▸ **EXERCISE DIRECTIONS**
Of the lines below, count those containing the word "response". Reply with the number alone.
RECORDS FOR THIS EXERCISE START
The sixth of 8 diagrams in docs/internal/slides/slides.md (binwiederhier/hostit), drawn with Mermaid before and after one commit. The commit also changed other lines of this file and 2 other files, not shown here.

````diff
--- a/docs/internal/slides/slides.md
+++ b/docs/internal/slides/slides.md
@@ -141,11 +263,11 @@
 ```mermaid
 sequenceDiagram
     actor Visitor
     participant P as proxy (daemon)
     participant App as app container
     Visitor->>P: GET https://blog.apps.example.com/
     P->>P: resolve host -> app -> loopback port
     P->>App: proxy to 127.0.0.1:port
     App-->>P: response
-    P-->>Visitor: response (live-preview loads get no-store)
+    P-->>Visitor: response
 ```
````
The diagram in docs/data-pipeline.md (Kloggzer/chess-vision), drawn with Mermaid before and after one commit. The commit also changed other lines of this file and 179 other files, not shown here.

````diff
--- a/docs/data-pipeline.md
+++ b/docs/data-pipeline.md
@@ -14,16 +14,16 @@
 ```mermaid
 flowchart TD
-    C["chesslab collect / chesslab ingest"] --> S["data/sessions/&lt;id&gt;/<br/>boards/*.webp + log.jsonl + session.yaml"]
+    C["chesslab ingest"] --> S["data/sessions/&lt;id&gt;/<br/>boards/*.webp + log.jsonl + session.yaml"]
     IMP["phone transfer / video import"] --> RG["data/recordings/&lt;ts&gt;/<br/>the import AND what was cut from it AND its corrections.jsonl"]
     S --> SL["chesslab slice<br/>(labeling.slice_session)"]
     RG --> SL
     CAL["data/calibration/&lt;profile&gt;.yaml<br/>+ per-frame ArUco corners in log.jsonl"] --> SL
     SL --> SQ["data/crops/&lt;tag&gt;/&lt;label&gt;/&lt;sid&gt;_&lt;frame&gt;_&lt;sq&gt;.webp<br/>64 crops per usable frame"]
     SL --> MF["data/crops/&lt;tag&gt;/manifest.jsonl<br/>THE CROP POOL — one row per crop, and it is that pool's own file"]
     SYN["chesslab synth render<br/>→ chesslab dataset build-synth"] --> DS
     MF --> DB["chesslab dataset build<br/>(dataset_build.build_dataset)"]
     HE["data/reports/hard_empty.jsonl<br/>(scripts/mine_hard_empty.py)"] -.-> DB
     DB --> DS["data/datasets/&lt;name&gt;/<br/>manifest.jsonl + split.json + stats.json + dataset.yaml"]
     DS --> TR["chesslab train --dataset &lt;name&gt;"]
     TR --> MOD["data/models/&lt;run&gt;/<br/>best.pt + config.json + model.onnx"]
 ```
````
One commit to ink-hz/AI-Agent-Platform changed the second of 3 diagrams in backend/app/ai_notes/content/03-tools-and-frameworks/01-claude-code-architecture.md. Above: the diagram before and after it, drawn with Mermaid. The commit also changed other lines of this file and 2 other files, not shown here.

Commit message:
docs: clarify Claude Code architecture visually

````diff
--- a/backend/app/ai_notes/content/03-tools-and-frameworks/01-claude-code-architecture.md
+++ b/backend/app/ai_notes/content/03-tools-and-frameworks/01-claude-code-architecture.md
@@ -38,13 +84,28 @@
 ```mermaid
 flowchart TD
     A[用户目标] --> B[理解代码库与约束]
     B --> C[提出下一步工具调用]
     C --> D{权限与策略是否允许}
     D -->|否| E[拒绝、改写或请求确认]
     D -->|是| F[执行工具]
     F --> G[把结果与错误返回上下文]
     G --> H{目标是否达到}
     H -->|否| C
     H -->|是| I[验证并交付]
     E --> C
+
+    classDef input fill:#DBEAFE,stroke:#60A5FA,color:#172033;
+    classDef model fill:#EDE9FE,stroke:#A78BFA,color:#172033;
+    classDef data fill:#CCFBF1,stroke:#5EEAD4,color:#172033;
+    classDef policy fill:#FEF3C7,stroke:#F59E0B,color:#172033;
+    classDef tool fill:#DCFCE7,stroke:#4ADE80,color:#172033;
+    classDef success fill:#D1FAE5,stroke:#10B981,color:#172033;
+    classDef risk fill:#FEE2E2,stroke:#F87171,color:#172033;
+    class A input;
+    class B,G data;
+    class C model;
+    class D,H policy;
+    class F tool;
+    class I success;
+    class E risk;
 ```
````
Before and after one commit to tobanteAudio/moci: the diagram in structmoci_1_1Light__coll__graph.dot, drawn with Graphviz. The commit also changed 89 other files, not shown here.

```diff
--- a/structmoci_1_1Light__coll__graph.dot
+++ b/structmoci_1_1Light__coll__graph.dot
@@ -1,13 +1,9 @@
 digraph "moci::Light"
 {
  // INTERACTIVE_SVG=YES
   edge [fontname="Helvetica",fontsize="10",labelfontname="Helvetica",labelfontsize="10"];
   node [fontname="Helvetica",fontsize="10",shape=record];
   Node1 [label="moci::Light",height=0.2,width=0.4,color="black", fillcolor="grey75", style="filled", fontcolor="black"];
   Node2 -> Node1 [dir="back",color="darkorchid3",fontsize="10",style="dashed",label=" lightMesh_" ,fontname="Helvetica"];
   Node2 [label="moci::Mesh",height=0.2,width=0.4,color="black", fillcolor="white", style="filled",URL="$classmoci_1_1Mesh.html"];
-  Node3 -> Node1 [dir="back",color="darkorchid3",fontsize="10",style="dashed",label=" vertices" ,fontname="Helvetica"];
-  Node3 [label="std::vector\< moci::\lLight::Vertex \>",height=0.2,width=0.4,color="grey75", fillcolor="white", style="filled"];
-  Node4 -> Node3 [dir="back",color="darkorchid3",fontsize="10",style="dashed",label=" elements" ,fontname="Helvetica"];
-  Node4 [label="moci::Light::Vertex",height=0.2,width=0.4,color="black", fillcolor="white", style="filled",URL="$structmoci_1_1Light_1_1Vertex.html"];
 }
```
RECORDS FOR THIS EXERCISE END
▸ **COMPLETED EXERCISE**
3